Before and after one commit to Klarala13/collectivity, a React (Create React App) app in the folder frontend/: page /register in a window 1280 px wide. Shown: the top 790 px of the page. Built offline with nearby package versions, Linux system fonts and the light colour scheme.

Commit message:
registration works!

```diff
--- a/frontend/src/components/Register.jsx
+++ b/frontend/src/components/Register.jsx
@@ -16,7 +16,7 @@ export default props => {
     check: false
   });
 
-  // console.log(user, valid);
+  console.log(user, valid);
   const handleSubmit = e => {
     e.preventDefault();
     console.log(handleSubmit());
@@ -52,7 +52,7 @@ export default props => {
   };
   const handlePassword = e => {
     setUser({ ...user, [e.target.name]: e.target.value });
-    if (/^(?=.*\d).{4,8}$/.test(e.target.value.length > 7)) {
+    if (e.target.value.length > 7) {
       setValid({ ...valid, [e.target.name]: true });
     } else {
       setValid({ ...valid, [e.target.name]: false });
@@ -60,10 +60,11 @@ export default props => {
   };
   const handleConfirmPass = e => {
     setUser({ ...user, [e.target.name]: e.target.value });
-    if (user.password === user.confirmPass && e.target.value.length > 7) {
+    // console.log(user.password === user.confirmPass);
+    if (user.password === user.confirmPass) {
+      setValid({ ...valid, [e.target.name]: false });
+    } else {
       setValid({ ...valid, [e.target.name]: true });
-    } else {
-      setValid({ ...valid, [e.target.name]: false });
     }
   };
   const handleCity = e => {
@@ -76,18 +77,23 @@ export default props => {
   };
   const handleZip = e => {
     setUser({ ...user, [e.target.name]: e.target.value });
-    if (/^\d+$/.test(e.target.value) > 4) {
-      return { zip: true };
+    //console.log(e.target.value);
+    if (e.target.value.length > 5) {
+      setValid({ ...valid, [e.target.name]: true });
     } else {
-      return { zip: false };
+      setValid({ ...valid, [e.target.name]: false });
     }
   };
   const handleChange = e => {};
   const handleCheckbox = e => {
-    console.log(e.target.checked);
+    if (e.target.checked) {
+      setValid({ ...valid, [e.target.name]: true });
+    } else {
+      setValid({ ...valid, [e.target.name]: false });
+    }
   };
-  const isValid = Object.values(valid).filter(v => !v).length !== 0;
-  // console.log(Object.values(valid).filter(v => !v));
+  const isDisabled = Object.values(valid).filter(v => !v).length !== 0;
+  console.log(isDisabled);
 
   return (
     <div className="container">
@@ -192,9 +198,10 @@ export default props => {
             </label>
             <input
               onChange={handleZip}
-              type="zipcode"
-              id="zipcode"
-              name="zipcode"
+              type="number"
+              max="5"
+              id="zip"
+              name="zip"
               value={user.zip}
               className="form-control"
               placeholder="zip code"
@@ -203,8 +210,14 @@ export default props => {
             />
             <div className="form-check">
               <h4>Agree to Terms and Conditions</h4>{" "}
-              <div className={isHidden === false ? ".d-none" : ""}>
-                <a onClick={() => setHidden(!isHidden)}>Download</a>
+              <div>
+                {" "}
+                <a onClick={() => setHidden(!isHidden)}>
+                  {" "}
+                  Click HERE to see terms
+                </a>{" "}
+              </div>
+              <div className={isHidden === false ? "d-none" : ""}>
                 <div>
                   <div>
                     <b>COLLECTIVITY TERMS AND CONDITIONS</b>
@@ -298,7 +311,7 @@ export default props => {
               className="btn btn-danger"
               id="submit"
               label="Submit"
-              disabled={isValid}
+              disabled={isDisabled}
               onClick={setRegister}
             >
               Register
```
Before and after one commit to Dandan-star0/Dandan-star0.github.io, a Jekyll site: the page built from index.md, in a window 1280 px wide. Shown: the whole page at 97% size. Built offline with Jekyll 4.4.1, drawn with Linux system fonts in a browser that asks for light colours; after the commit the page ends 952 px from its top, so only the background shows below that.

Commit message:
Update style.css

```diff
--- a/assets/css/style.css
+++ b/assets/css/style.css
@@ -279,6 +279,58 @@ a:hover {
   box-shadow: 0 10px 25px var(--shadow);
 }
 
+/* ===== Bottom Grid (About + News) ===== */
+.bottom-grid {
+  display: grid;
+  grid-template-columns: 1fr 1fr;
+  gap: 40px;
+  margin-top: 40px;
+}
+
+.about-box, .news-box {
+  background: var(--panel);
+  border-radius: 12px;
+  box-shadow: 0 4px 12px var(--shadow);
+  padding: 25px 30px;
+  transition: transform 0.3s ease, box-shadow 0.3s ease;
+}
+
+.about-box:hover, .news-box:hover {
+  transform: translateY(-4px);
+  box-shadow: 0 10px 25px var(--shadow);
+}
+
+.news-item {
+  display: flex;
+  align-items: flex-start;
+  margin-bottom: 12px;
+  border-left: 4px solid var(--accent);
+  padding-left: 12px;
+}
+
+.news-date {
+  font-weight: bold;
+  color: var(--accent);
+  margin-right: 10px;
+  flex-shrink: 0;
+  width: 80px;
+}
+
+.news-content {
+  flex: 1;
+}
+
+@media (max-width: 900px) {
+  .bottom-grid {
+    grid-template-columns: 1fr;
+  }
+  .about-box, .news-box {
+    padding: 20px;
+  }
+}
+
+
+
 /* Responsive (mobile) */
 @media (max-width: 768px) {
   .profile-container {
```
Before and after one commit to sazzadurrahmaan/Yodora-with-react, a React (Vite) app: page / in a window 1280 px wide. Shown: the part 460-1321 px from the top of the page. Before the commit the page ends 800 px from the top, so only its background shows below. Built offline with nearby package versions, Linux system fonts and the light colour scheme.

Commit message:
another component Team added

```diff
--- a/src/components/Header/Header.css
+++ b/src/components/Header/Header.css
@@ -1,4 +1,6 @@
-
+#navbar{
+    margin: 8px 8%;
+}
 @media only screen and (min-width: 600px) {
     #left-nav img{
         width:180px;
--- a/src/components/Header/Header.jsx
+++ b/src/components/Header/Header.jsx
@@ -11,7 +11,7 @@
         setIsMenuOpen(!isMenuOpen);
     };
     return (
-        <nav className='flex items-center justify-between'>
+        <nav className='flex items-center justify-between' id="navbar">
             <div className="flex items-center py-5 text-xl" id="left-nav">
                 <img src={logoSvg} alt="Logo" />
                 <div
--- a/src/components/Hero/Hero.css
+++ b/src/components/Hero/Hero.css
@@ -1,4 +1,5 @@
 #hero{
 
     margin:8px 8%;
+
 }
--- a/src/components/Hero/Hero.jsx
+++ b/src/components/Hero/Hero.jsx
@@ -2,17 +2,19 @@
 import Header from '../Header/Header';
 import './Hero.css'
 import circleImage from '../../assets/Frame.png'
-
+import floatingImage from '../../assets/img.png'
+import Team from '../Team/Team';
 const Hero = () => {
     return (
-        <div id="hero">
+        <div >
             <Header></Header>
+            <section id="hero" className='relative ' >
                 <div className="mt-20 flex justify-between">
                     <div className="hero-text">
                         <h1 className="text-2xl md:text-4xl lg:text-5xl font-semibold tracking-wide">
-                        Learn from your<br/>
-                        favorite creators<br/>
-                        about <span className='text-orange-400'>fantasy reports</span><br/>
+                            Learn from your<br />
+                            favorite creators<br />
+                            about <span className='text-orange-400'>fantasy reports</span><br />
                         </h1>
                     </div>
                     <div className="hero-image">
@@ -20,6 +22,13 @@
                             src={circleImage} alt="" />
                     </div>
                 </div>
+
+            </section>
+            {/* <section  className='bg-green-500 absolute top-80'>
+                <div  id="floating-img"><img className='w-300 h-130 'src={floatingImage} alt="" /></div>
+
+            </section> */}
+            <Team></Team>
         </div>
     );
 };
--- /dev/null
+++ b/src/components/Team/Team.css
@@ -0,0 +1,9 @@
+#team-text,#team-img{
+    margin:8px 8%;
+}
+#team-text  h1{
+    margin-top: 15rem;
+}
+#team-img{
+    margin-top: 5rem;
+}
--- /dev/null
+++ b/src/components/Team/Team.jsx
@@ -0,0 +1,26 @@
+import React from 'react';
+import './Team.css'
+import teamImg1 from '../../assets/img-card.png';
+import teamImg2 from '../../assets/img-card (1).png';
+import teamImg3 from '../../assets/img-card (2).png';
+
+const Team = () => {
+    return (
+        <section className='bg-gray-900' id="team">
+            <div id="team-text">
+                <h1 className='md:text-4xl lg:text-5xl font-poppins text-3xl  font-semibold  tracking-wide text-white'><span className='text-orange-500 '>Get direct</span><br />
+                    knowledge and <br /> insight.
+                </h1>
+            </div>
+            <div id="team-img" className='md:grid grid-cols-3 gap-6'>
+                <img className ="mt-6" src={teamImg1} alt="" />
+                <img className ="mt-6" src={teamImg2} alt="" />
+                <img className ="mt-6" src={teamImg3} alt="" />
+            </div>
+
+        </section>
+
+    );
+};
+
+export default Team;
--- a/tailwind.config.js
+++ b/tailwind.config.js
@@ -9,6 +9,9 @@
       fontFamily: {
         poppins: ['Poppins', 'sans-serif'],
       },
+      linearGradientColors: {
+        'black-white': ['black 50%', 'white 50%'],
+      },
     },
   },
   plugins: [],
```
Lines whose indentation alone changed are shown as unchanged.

TASK TO COMPLETE —
The answer should consist of all lines from the records above that hold the word "components".

RESULT —
--- a/frontend/src/components/Register.jsx
+++ b/frontend/src/components/Register.jsx
--- a/src/components/Header/Header.css
+++ b/src/components/Header/Header.css
--- a/src/components/Header/Header.jsx
+++ b/src/components/Header/Header.jsx
--- a/src/components/Hero/Hero.css
+++ b/src/components/Hero/Hero.css
--- a/src/components/Hero/Hero.jsx
+++ b/src/components/Hero/Hero.jsx
+++ b/src/components/Team/Team.css
+++ b/src/components/Team/Team.jsx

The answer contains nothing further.